**Problem to solve:** Whenever a line of the records below contains the word "movimientos", copy that line.

**Data supplied:**

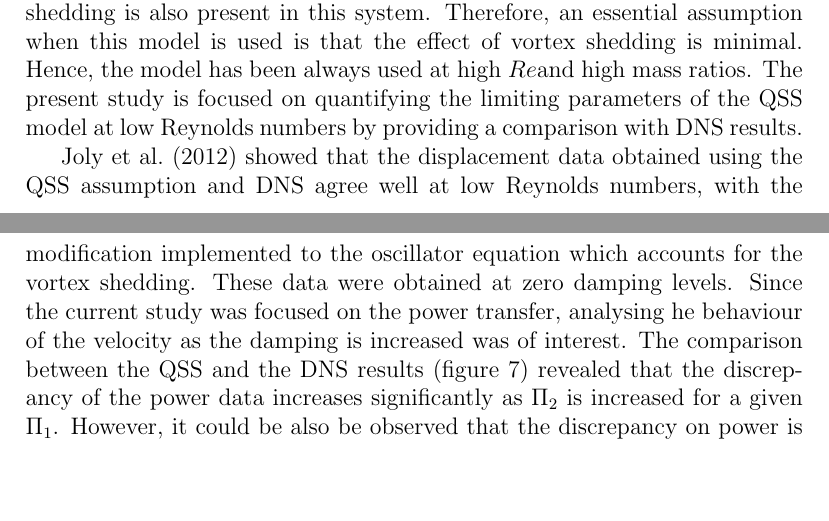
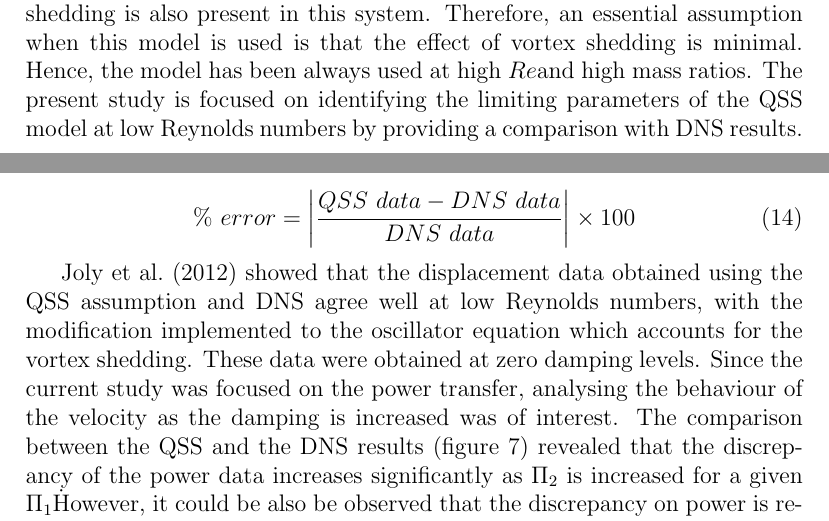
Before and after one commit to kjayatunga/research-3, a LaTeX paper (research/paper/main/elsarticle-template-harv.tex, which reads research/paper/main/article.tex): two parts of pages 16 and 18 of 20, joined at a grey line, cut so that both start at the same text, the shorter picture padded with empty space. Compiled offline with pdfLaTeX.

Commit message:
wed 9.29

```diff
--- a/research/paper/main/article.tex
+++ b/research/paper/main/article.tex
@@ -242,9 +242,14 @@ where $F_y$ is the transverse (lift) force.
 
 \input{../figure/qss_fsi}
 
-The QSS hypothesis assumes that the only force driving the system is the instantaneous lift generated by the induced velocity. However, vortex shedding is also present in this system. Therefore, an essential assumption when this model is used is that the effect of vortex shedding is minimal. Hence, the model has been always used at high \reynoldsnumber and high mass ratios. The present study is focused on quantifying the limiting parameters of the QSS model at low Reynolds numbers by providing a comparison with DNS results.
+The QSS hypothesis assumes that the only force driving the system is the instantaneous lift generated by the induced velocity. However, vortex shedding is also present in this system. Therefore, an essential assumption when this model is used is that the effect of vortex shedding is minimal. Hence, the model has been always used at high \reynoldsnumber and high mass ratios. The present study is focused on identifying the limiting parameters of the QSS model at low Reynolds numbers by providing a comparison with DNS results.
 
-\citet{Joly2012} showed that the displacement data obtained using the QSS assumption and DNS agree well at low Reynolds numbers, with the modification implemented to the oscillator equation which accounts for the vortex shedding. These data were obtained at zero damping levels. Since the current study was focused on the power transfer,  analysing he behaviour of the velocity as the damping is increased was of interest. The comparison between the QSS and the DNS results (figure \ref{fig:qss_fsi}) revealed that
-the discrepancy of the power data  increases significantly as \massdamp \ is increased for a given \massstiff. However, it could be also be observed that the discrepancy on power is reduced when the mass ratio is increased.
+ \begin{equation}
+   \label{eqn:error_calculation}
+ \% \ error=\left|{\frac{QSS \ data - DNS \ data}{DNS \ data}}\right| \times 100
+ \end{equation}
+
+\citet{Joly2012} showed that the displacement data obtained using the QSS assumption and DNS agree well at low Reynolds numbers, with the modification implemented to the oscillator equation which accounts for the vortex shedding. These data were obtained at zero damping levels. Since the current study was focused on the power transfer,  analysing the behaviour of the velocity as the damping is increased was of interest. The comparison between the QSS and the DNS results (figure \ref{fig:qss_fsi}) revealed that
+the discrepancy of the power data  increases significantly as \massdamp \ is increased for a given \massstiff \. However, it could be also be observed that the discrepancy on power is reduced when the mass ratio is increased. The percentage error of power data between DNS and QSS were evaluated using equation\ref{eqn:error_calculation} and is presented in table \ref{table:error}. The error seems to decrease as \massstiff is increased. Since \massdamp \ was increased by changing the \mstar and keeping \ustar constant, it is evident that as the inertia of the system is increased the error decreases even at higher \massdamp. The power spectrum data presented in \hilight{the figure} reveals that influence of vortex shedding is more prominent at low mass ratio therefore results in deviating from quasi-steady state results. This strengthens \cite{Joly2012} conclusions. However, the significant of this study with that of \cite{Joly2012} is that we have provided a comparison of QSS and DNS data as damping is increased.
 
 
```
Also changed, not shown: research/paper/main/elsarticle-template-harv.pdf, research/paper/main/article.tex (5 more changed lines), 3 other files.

...

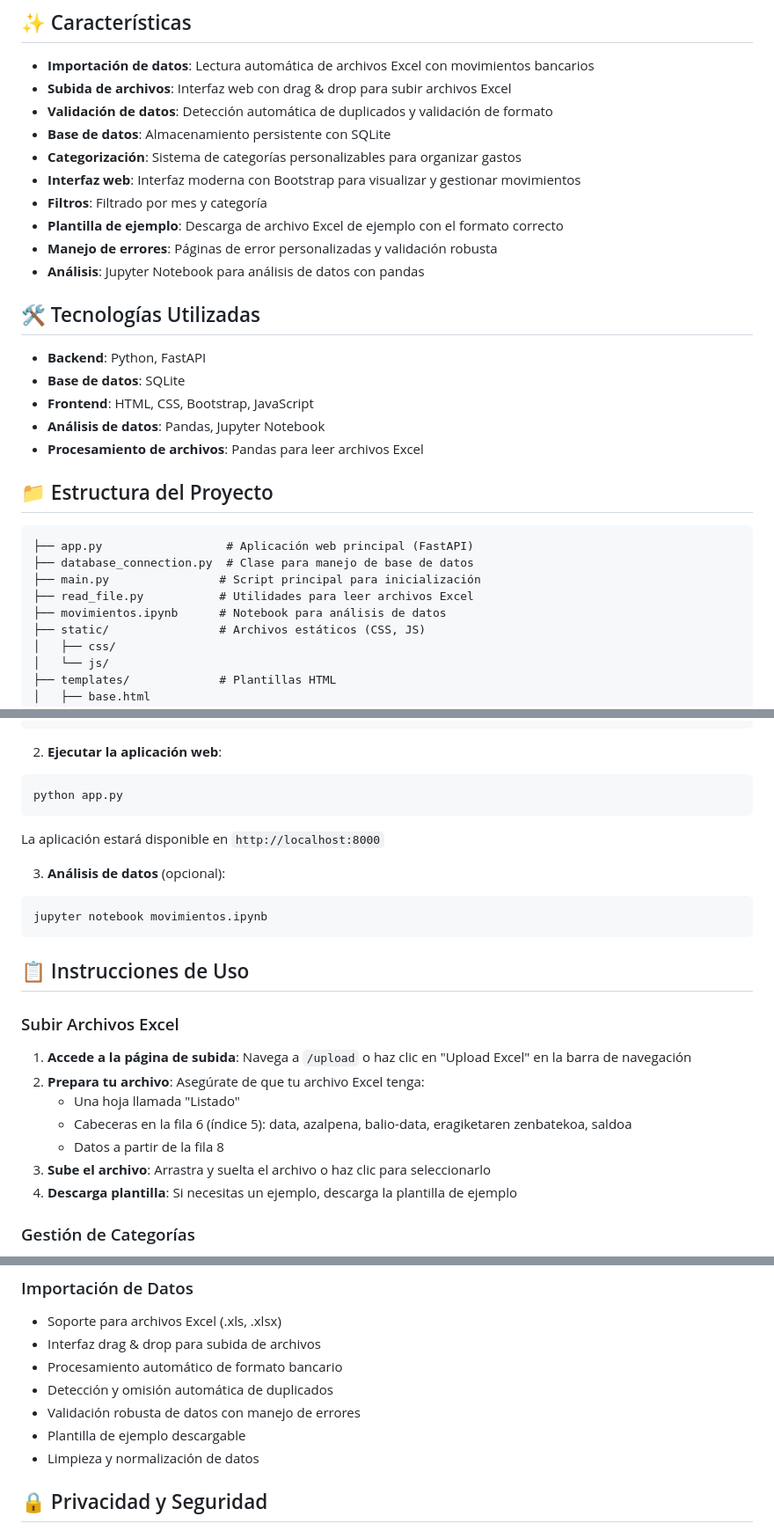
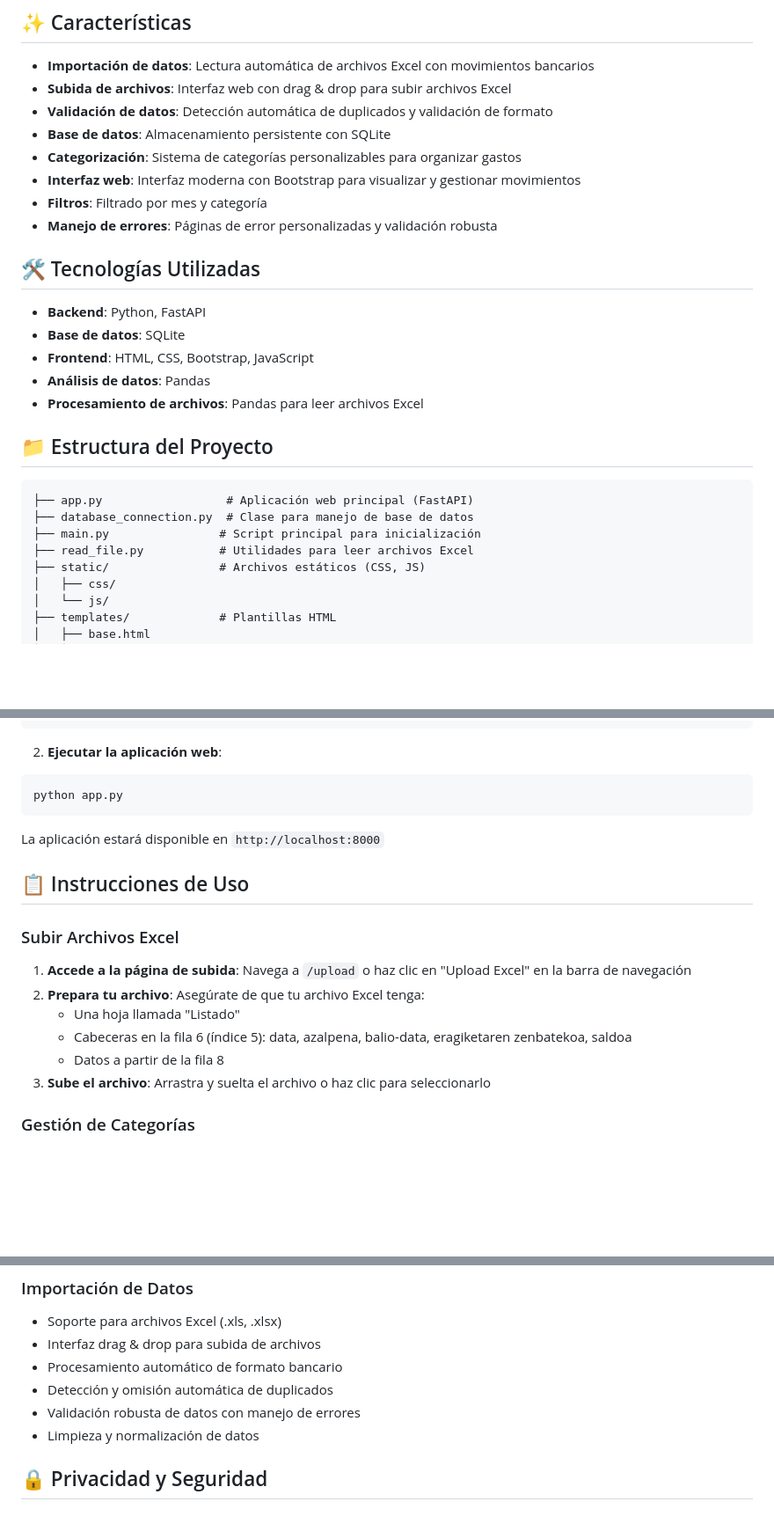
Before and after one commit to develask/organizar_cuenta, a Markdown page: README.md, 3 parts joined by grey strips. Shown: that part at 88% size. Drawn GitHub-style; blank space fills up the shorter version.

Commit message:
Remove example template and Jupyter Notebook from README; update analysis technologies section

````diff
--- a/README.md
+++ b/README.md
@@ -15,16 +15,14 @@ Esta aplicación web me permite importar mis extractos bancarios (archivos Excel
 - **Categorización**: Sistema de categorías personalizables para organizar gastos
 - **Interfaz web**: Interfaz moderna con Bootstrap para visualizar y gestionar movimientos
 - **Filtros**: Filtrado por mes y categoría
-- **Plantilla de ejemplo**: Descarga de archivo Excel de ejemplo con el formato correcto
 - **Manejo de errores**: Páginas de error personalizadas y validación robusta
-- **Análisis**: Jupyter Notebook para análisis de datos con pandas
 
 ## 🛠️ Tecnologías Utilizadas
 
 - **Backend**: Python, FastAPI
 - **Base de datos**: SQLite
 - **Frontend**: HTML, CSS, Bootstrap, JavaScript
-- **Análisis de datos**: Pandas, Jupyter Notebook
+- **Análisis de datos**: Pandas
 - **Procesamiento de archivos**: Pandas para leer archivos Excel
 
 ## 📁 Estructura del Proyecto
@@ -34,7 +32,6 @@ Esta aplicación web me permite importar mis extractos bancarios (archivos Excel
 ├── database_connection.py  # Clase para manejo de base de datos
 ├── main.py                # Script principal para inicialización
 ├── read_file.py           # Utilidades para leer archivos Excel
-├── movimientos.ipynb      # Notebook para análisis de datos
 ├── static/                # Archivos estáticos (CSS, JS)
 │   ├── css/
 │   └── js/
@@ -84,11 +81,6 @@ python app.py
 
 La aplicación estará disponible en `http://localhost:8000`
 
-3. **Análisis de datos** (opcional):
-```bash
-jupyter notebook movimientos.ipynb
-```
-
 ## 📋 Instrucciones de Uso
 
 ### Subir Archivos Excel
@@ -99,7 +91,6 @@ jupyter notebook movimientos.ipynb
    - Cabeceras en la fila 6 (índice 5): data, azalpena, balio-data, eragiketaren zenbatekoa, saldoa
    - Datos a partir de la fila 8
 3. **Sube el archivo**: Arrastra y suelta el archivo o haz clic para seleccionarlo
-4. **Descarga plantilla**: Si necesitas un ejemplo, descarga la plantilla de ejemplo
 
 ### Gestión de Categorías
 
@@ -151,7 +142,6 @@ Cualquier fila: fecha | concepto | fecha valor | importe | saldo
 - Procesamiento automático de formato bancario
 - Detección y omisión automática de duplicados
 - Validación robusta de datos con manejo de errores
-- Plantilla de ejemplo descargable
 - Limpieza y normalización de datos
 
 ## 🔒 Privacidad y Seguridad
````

---

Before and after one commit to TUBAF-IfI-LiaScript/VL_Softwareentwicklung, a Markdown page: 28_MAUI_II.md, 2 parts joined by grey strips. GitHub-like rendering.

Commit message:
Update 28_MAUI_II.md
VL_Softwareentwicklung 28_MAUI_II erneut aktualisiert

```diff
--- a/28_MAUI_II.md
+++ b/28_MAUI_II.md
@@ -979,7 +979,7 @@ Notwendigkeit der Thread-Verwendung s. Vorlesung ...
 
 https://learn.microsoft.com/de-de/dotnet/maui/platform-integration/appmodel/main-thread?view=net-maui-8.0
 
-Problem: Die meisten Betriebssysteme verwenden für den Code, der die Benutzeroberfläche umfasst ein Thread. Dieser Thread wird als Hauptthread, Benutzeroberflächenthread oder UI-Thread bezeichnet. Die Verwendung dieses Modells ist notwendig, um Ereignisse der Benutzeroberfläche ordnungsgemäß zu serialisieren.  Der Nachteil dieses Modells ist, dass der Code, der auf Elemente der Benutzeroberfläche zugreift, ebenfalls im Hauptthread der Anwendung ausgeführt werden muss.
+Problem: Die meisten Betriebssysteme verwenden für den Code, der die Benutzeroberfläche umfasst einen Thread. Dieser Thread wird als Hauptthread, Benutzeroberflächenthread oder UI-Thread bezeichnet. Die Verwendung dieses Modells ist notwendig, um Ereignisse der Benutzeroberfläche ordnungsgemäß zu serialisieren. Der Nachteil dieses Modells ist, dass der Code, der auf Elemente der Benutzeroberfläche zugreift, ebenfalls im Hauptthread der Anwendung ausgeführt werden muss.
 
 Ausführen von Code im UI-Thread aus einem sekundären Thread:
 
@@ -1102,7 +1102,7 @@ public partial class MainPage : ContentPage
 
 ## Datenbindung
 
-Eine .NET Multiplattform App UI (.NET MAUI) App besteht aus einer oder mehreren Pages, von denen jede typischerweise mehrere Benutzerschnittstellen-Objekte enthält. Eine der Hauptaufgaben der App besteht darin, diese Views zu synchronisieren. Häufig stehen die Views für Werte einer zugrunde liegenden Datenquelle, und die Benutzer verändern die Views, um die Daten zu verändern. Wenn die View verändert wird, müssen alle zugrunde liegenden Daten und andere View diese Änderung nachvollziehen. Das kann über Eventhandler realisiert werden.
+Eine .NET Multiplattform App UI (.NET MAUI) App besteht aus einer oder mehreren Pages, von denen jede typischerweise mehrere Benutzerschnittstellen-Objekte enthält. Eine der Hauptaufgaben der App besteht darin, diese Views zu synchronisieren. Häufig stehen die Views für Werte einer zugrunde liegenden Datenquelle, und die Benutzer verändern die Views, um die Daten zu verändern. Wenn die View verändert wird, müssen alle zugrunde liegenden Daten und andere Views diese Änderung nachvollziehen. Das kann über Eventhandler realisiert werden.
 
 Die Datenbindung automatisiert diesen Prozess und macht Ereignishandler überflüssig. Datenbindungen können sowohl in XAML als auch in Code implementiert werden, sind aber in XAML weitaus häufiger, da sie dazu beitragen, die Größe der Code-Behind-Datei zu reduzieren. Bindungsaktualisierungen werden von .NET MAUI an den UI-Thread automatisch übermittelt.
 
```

**Written response:**
 - **Interfaz web**: Interfaz moderna con Bootstrap para visualizar y gestionar movimientos
-├── movimientos.ipynb      # Notebook para análisis de datos
-jupyter notebook movimientos.ipynb
@@ -99,7 +91,6 @@ jupyter notebook movimientos.ipynb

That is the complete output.